This doesn’t mean we never allow the kids into our room. Sometimes we let them pile up on our king-sized bed to read them stories or to watch an edifying movie together as a family. We nearly always let them sleep on the couch in our room when they are sick or if they wake up in the night with a bad dream. But for the most part, we keep our bedroom purposed for a marriage retreat, instead of letting it be the kids’ adventure land or dumping ground.
4. Cultivate Honor at Home
In our book The First 90 Days of Marriage, Eric and I discussed a common lie many young married couples have fallen prey to — that marriage is the time when you can finally “let it all hang out.” There are plenty of jokes about men who burp, tell obnoxious jokes, and pack on the pounds, and women who let their appearance go once the wedding vows are spoken. Sadly, in many marriages this is all too true. Many people assume that once you have “locked in” your spouse’s commitment to you, you no longer need to work to win his or her heart, that you can now be sloppy and careless, throwing all dignity and honor to the wind.
This approach disregards the value of guiding a home, caring for a family, and cultivating a marriage. If a woman dresses nicely when she’s going out into public but dresses like a slob at home, she sends the message to her husband and children that they are not as important to her as a stranger at the mall. If a man is polite when he’s around his friends and business associates, but is consistently rude and crude in his home, he sends a message of disrespect toward his wife and children. Dishonorable behavior in the home can erode the beauty and romance of a marriage relationship faster than almost anything else.
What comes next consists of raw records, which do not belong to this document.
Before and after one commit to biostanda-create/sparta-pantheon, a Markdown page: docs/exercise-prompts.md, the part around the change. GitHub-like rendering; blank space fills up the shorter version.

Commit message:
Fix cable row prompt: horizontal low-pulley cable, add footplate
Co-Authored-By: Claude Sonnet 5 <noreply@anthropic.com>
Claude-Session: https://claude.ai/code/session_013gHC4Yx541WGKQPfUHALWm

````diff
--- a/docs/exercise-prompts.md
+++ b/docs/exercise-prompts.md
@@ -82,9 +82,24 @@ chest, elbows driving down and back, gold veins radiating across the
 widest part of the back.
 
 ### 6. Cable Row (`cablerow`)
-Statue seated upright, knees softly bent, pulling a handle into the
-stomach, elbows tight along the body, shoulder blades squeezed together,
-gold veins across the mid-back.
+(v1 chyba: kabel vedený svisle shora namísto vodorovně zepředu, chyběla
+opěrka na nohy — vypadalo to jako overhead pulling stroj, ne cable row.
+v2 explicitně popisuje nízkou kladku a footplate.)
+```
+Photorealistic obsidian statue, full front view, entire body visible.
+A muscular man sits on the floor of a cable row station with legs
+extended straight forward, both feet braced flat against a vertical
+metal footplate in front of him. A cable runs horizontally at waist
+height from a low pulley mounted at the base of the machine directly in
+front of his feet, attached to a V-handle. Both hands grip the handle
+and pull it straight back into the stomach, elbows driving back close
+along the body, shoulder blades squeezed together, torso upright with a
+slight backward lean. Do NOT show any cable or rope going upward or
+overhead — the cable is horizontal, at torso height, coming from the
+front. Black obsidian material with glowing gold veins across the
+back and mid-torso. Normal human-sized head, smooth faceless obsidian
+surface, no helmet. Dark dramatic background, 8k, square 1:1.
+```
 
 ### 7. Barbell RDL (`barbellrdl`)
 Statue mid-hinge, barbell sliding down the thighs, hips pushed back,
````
Eric and I have made it a high priority to set an example for our children by building honor into our marriage and home life. How do we do that? We try to speak only words that edify each other. We don’t put each other down or joke about each other’s faults. We seek to be quick to ask forgiveness for wrongs. We treat each other with respect by listening when the other person is talking, showing interest in what each other is saying, and looking for ways to encourage each other. We don’t “let it all hang out” and allow crudeness into our behavior patterns, even when it’s just the two of us alone together. We protect each other’s privacy. We take time to look nice for each other. Of course, we are not perfect in all of these areas all the time, but when we take time to cultivate these simple habits, they have a profound and lasting impact upon our marriage relationship and our home.